 “This idea is getting a lot of attention as an alternative for people who do not want to sit inside cinemas,” he says. “There are territories that are pouring resources into this idea. Of course, one of the big challenges with a drive-in application is that you have to shoot light a long distance—solid, constant, bright light. That is another area where laser projection could have an impact. We have already seen an increase in the adoption of lasers specifically for drive-in theaters.”

 Indeed, a 2020 Bloomberg article suggested that the summer of 2020—the height of the pandemic—took a big step forward in rejuvenating drive-ins, as several across the U.S. reopened after having closed in recent years. Such facilities, the article elaborates, have the potential to be both pandemic-safe, entertaining, and available for a wide range of applications beyond traditional movie-going. One drive-in in Texas, the article states, was used to live-stream a socially distanced wedding to an “audience” of some 85 automobiles, for example.

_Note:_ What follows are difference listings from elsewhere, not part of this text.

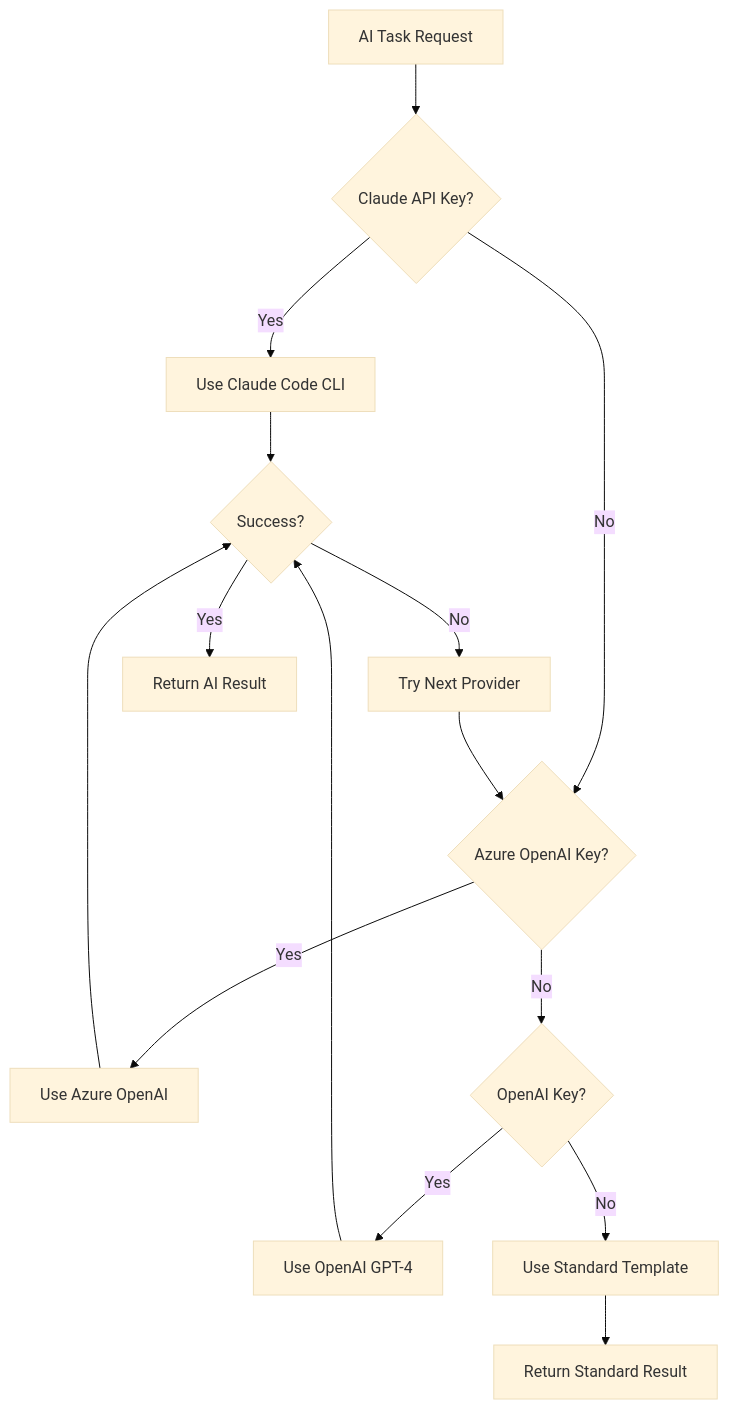
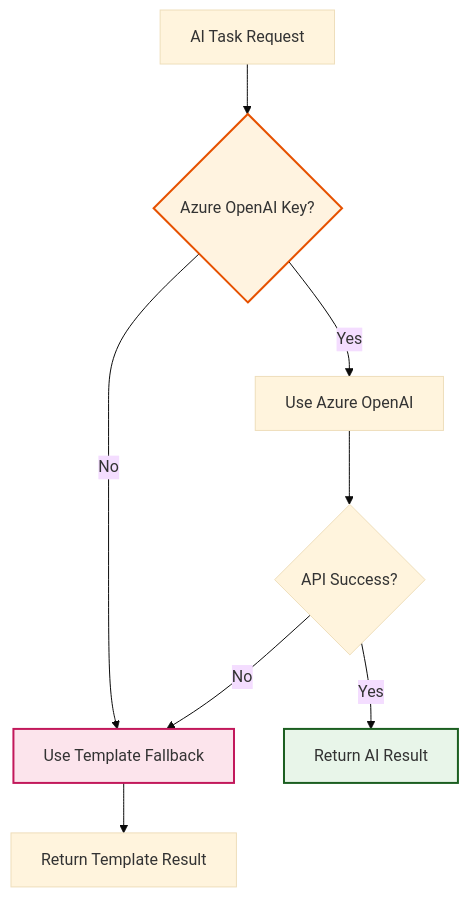
Before and after one commit to Azure/osdu-spi: the second of 2 diagrams in doc/src/decisions/adr_014_ai_integration.md, drawn with Mermaid (base theme). The commit also changed other lines of this file and 3 other files, not shown here.

````diff
--- a/doc/src/decisions/adr_014_ai_integration.md
+++ b/doc/src/decisions/adr_014_ai_integration.md
@@ -146,18 +122,16 @@
 ```mermaid
 graph TD
-    A[AI Task Request] --> B{Claude API Key?}
-    B -->|Yes| C[Use Claude Code CLI]
-    B -->|No| D{Azure OpenAI Key?}
-    D -->|Yes| E[Use Azure OpenAI]
-    D -->|No| F{OpenAI Key?}
-    F -->|Yes| G[Use OpenAI GPT-4]
-    F -->|No| H[Use Standard Template]
-    
-    C --> I{Success?}
-    E --> I
-    G --> I
-    I -->|No| J[Try Next Provider]
-    I -->|Yes| K[Return AI Result]
-    J --> D
-    H --> L[Return Standard Result]
+    A[AI Task Request] --> B{Azure OpenAI Key?}
+    B -->|Yes| C[Use Azure OpenAI]
+    B -->|No| D[Use Template Fallback]
+
+    C --> E{API Success?}
+    E -->|Yes| F[Return AI Result]
+    E -->|No| D
+
+    D --> G[Return Template Result]
+
+    style B fill:#fff3e0,stroke:#e65100,stroke-width:2px
+    style D fill:#fce4ec,stroke:#c2185b,stroke-width:2px
+    style F fill:#e8f5e9,stroke:#1b5e20,stroke-width:2px
 ```
````
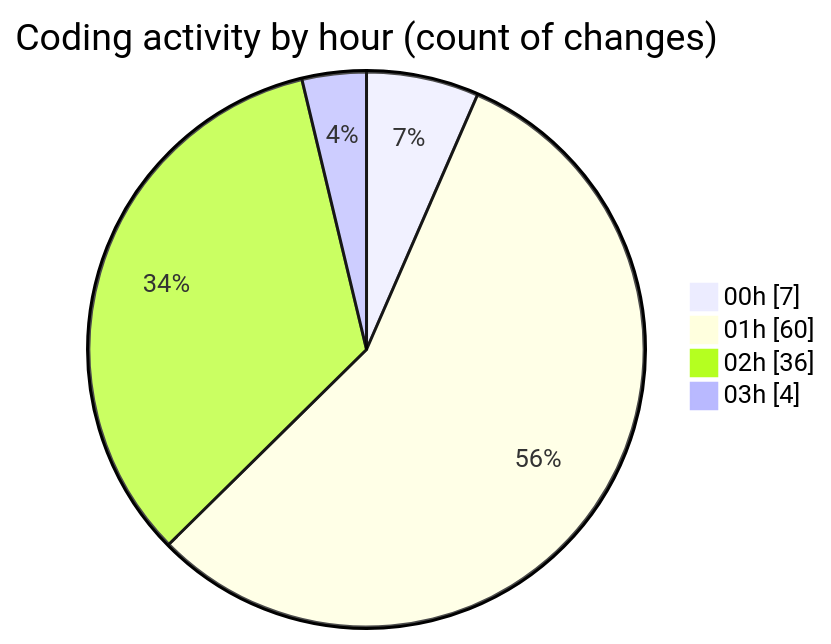
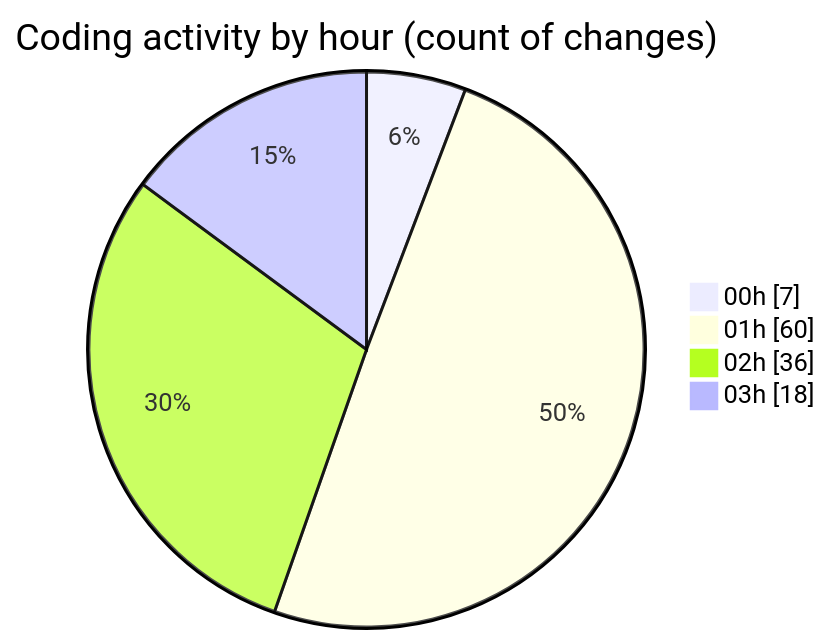
The second of 2 diagrams in 2025-10-07/eventscop-frontend-guide__workspace_/README.md (julien-gomy/code-tracking), drawn with Mermaid before and after one commit. The commit also changed other lines of this file and 1 other file, not shown here.

````diff
--- a/2025-10-07/eventscop-frontend-guide__workspace_/README.md
+++ b/2025-10-07/eventscop-frontend-guide__workspace_/README.md
@@ -80,8 +83,8 @@
 ```mermaid
 pie showData
 title Coding activity by hour (count of changes)
 "00h" : 7
 "01h" : 60
 "02h" : 36
-"03h" : 4
+"03h" : 18
 ```
````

 In looking ahead for the exhibition industry, Rijsbrack emphasizes that no one can predict the future or unforeseen circumstances like the pandemic. However, he says current indicators like improved box-office numbers, reopened theaters at full capacity, the availability of reams of high-end content, and so on, suggest to him that “people are coming back. As we add in the newest technology, more immersiveness, more laser projectors, better seating, better food options, and all those things, I think we are in a setting now where many people will want to go out and try [returning to cinemas]. The big thing will be if the repeat numbers go up—if people will go, enjoy it, and come back again. If we prove we can do it safely and offer something they can’t get elsewhere, I’m confident the industry will have a good future.”

 

Michael Goldman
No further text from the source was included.